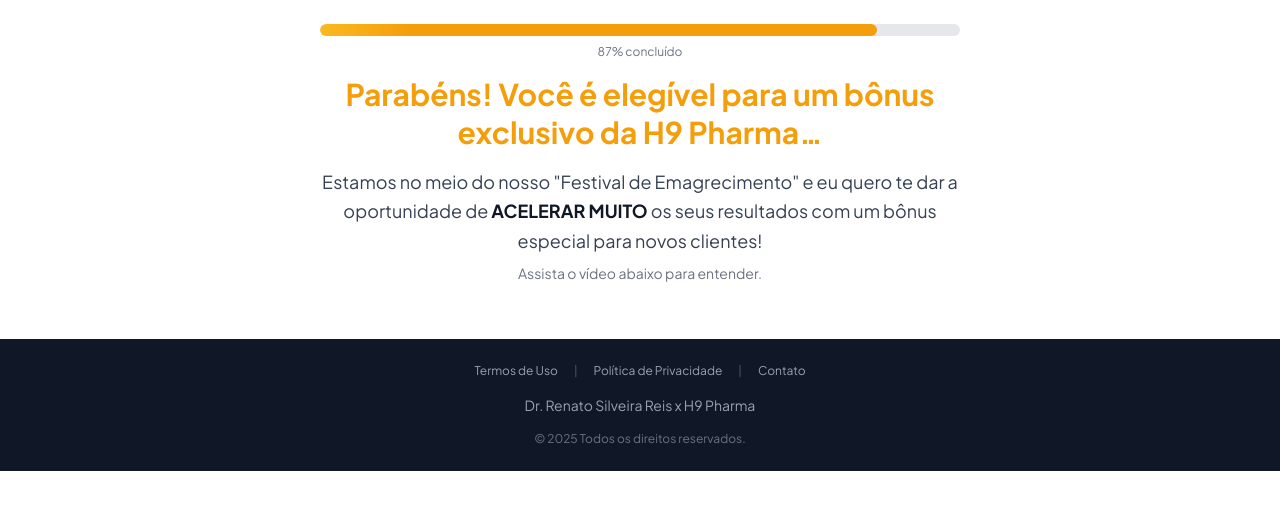
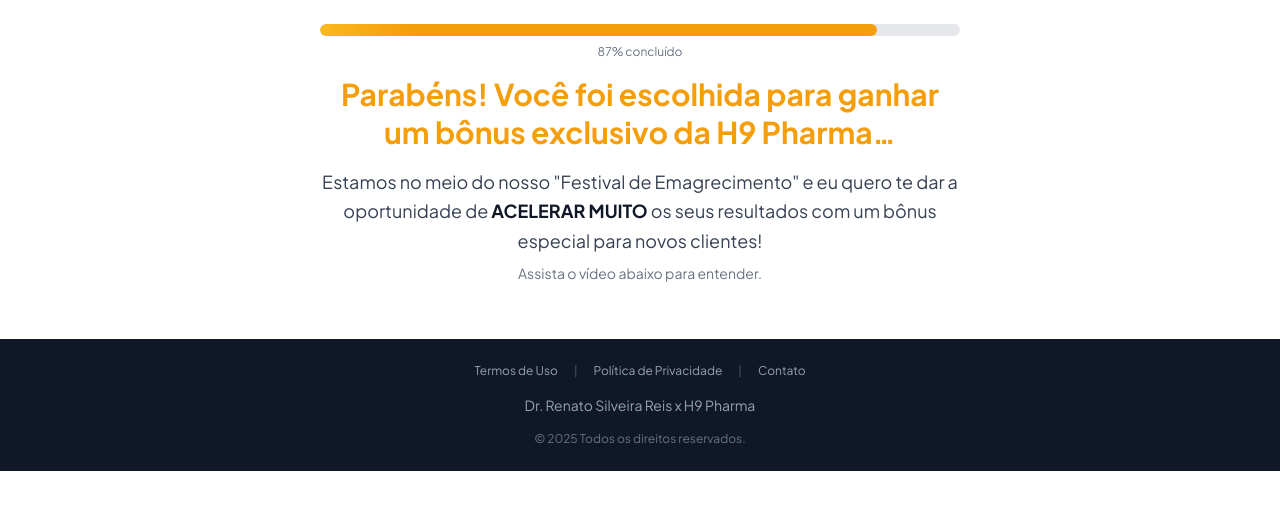
Before and after one commit to Renatonewhealth/Quiz-Dr-Renato, a Next.js app: page /espera1-2 in a window 1280 px wide. Shown: the top 510 px of the page. Built offline with nearby package versions, Linux system fonts and the light colour scheme.

Commit message:
Atualiza headline da página /espera1-2
Co-Authored-By: Claude Opus 4.6 (1M context) <noreply@anthropic.com>

```diff
--- a/src/app/espera1-2/page.tsx
+++ b/src/app/espera1-2/page.tsx
@@ -47,7 +47,7 @@ export default function Espera1_2Page() {
         {/* Headline Principal */}
         <section className="px-4 pt-4 pb-4">
           <h1 className="text-2xl sm:text-3xl font-black text-center text-[#f59e0b] leading-tight">
-            Parabéns! Você é elegível para um bônus exclusivo da H9 Pharma…
+            Parabéns! Você foi escolhida para ganhar um bônus exclusivo da H9 Pharma…
           </h1>
         </section>
 
```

★ ★ ★ ★

> **EXERCISE DESCRIPTION**
Down to the final line, restate the material above word for word, but omit its pictures.

> **EXERCISE RESPONSE**
Before and after one commit to Renatonewhealth/Quiz-Dr-Renato, a Next.js app: page /espera1-2 in a window 1280 px wide. Shown: the top 510 px of the page. Built offline with nearby package versions, Linux system fonts and the light colour scheme.

Commit message:
Atualiza headline da página /espera1-2
Co-Authored-By: Claude Opus 4.6 (1M context) <noreply@anthropic.com>

```diff
--- a/src/app/espera1-2/page.tsx
+++ b/src/app/espera1-2/page.tsx
@@ -47,7 +47,7 @@ export default function Espera1_2Page() {
         {/* Headline Principal */}
         <section className="px-4 pt-4 pb-4">
           <h1 className="text-2xl sm:text-3xl font-black text-center text-[#f59e0b] leading-tight">
-            Parabéns! Você é elegível para um bônus exclusivo da H9 Pharma…
+            Parabéns! Você foi escolhida para ganhar um bônus exclusivo da H9 Pharma…
           </h1>
         </section>
 
```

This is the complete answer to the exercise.